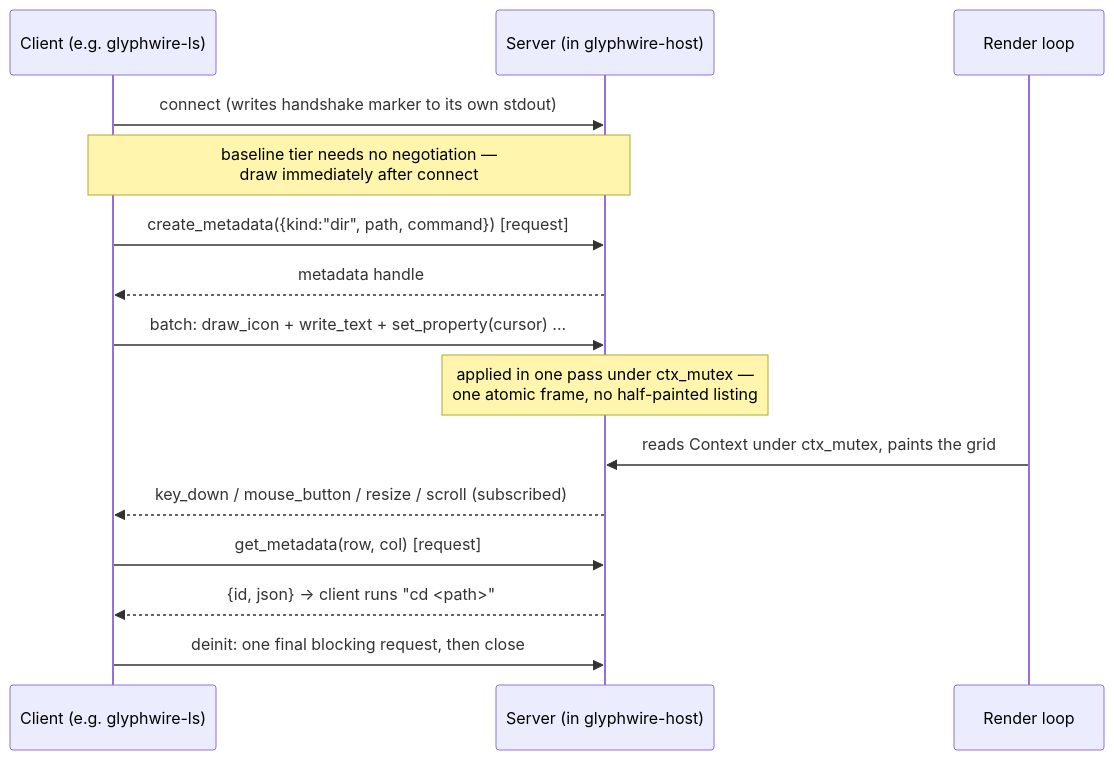
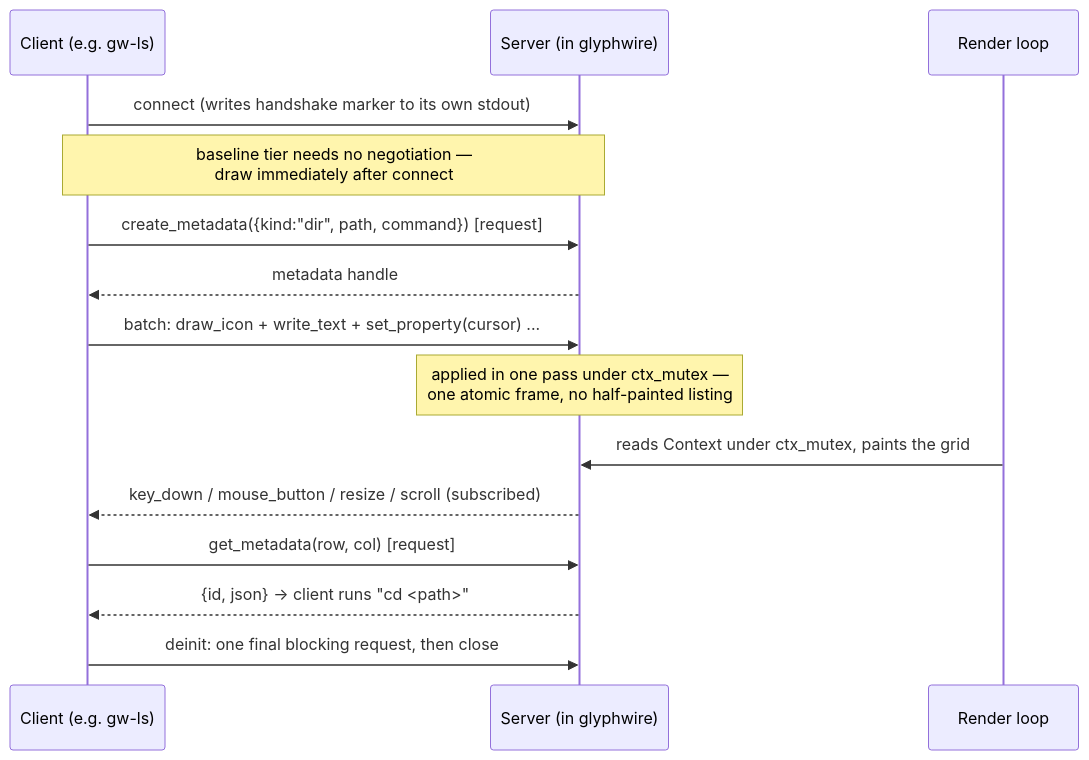
One commit to srjilarious/glyphwire changed the third of 3 diagrams in README.md. Above: the diagram before and after it, drawn with Mermaid. The commit also changed other lines of this file and 14 other files, not shown here.

````diff
--- a/README.md
+++ b/README.md
@@ -104,19 +104,19 @@
 ```mermaid
 sequenceDiagram
-    participant C as Client (e.g. glyphwire-ls)
-    participant S as Server (in glyphwire-host)
+    participant C as Client (e.g. gw-ls)
+    participant S as Server (in glyphwire)
     participant R as Render loop
 
     C->>S: connect (writes handshake marker to its own stdout)
     Note over C,S: baseline tier needs no negotiation —<br/>draw immediately after connect
     C->>S: create_metadata({kind:"dir", path, command}) [request]
     S-->>C: metadata handle
     C->>S: batch: draw_icon + write_text + set_property(cursor) ...
     Note over S: applied in one pass under ctx_mutex —<br/>one atomic frame, no half-painted listing
     R->>S: reads Context under ctx_mutex, paints the grid
 
     S-->>C: key_down / mouse_button / resize / scroll (subscribed)
     C->>S: get_metadata(row, col) [request]
     S-->>C: {id, json}  →  client runs "cd <path>"
     C->>S: deinit: one final blocking request, then close
 ```
````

**Task directions**. Give the listing again exactly, but omit each image.

**Your response**.
One commit to srjilarious/glyphwire changed the third of 3 diagrams in README.md. Above: the diagram before and after it, drawn with Mermaid. The commit also changed other lines of this file and 14 other files, not shown here.

````diff
--- a/README.md
+++ b/README.md
@@ -104,19 +104,19 @@
 ```mermaid
 sequenceDiagram
-    participant C as Client (e.g. glyphwire-ls)
-    participant S as Server (in glyphwire-host)
+    participant C as Client (e.g. gw-ls)
+    participant S as Server (in glyphwire)
     participant R as Render loop
 
     C->>S: connect (writes handshake marker to its own stdout)
     Note over C,S: baseline tier needs no negotiation —<br/>draw immediately after connect
     C->>S: create_metadata({kind:"dir", path, command}) [request]
     S-->>C: metadata handle
     C->>S: batch: draw_icon + write_text + set_property(cursor) ...
     Note over S: applied in one pass under ctx_mutex —<br/>one atomic frame, no half-painted listing
     R->>S: reads Context under ctx_mutex, paints the grid
 
     S-->>C: key_down / mouse_button / resize / scroll (subscribed)
     C->>S: get_metadata(row, col) [request]
     S-->>C: {id, json}  →  client runs "cd <path>"
     C->>S: deinit: one final blocking request, then close
 ```
````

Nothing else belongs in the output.